## Front-end code change data

┌────────

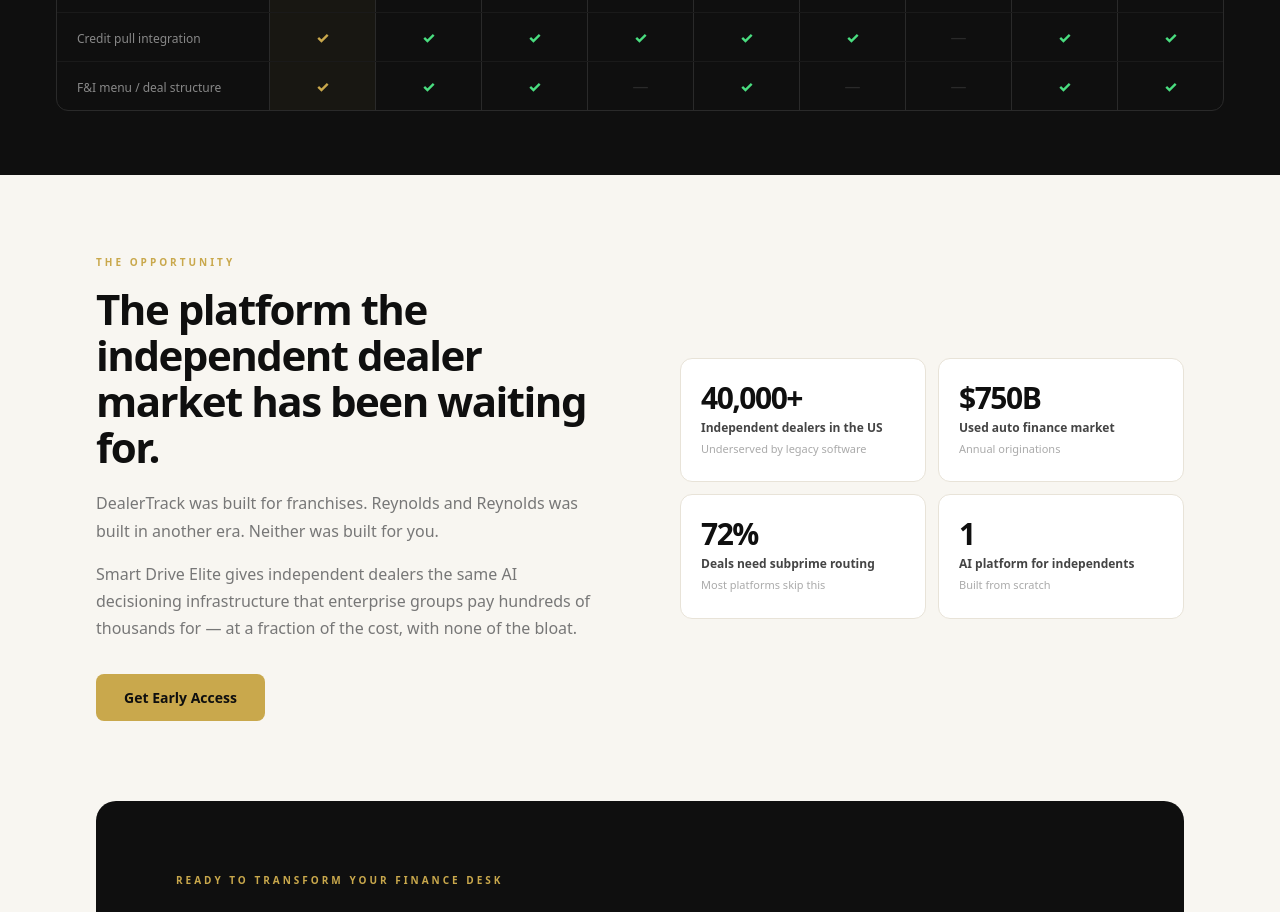
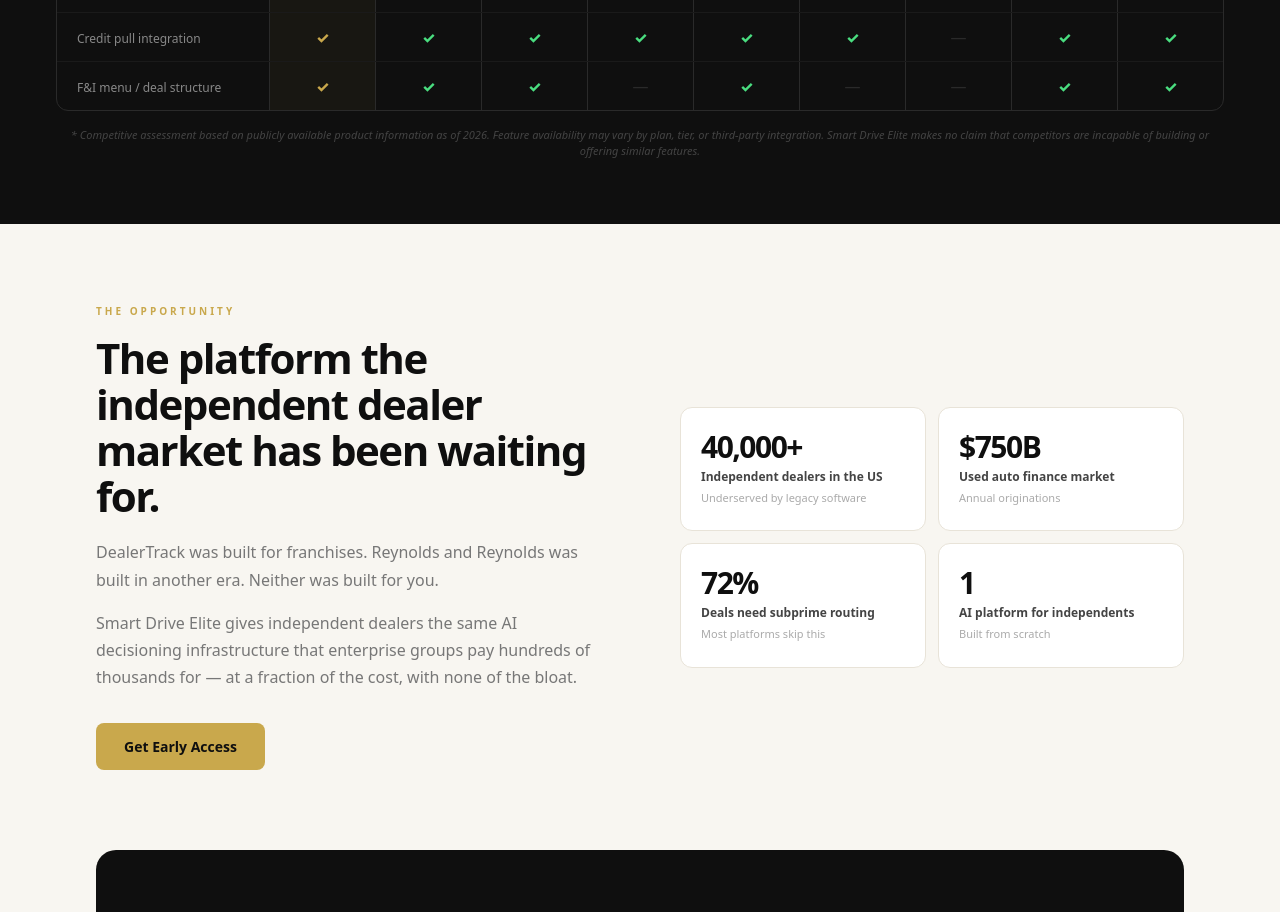
Before and after one commit to dliber13/smart-drive, a Next.js app: page / in a window 1280 px wide. Shown: the part 3720-4632 px from the top of the page. Built offline with nearby package versions, Linux system fonts and the light colour scheme.

Commit message:
Add legal disclaimer to comparison table

```diff
--- a/src/app/page.tsx
+++ b/src/app/page.tsx
@@ -218,6 +218,9 @@ export default function HomePage() {
               ))}
             </div>
           </div>
+          <div style={{ marginTop: 16, textAlign: "center" }}>
+            <p style={{ fontSize: 11, color: "#444", fontStyle: "italic" }}>* Competitive assessment based on publicly available product information as of 2026. Feature availability may vary by plan, tier, or third-party integration. Smart Drive Elite makes no claim that competitors are incapable of building or offering similar features.</p>
+          </div>
         </div>
       </section>
       <section id="opportunity" style={{ maxWidth: 1200, margin: "0 auto", padding: "80px 56px" }}>
```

└────────

## Task to complete
Look through the data above. Each line containing the word "section" needs to be copied.

## Task answer
       </section>
       <section id="opportunity" style={{ maxWidth: 1200, margin: "0 auto", padding: "80px 56px" }}>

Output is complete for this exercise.